Kenny Walter is an editor with HCPLive. Prior to joining MJH Life Sciences in 2019, he worked as a digital reporter covering nanotechnology, life sciences, material science and more with R&D Magazine. He graduated with a degree in journalism from Temple University in 2008 and began his career as a local reporter for a chain of weekly newspapers based on the Jersey shore. When not working, he enjoys going to the beach and enjoying the shore in the summer and watching North Carolina Tar Heel basketball in the winter.
The new topical lotion is aimed at treating patients at least 9 years old with acne vulgaris.
The US Food and Drug Administration (FDA) has awarded a New Drug Application for tazarotene (ARAZLO), a .045% topical lotion for acne vulgaris.
The treatment, developed by Ortho Dermatologics, represents the first tazarotene acne treatment available in lotion form.
“Today's approval of ARAZLO showcases our continued commitment to expanding our acne portfolio to help the approximately 50 million Americans who are impacted by this prevalent skin condition,” Bill Humphries, president, Ortho Dermatologics, said in a statement. "As our fourth FDA approval in just 14 months, ARAZLO will provide dermatologists the efficacy expected of tazarotene in a new formulation that helps minimize the dryness and irritation historically associated with tazarotene use, which can cause many acne patients to discontinue treatment.”
The approval is based on a pair phase III multicenter, randomized, double-blind, vehicle-controlled clinical trials involving 1614 patients with moderate-to-severe acne. The primary efficacy endpoints in both studies were met with statistical significance (P <.001) and the treatment was shown to be well-tolerated in the clinical study population.
The treatment, which is approved for patients at least 9 years old, is expected to be available during the first half of 2020.
Retinoids are often a core component of most acne treatments, but often cause skin irritation.
In a head-to-head phase II study, the new lotion had a similar efficacy as Tazorac (tazarotene) Cream 0.1%, with approximately half of the adverse events.
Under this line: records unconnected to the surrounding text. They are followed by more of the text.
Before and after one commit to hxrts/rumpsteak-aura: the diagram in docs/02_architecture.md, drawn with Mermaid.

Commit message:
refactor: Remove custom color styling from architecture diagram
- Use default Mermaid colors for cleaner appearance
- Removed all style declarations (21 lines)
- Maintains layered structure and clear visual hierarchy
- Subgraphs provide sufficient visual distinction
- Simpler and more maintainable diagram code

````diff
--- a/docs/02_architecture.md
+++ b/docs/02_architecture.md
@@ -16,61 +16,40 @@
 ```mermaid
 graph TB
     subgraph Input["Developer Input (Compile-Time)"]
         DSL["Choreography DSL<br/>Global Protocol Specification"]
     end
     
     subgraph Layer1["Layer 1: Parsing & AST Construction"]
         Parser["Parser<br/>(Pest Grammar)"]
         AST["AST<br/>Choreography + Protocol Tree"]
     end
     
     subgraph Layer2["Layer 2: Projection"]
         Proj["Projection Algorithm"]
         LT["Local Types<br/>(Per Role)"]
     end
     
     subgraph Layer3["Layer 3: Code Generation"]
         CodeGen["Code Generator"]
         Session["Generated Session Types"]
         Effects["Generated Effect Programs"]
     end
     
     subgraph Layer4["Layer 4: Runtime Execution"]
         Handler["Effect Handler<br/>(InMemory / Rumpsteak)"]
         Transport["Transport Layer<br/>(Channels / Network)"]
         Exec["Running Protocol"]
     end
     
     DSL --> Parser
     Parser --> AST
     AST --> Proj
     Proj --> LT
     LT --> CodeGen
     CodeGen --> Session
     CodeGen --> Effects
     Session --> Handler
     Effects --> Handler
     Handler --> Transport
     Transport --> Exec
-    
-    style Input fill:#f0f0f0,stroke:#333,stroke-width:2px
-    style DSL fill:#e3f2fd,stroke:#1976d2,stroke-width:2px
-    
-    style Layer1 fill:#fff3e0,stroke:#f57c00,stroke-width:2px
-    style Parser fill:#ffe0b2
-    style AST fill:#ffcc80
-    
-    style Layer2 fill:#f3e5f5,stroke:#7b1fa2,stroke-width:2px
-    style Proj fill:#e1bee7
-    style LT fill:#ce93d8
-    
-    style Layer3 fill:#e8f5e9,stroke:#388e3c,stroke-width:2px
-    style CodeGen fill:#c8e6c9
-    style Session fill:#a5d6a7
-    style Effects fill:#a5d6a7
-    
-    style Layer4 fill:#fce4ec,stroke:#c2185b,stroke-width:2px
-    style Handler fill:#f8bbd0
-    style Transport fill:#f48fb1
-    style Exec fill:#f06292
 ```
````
The most frequent reported adverse events with the new lotion were application site pain, dryness, exfoliation, erythema, and pruritus.
The topical lotion showed similar treatment success to the cream, with similar reductions in both inflammatory and non-inflammatory lesions over 12 weeks.
“Many of my patients with moderate to severe acne can benefit from the efficacy of tazarotene, but struggle to stay on treatment due to tolerability issues,” Emil Tanghetti, MD, lead ARAZLO study investigator and founder, Center for Dermatology and Laser Surgery, said in a statement. "Tazarotene has typically been reserved only for patients with severe acne, but offering it in a well-tolerated lotion formulation that includes hydrating agents can help more patients with most types of acne take advantage of its efficacy.”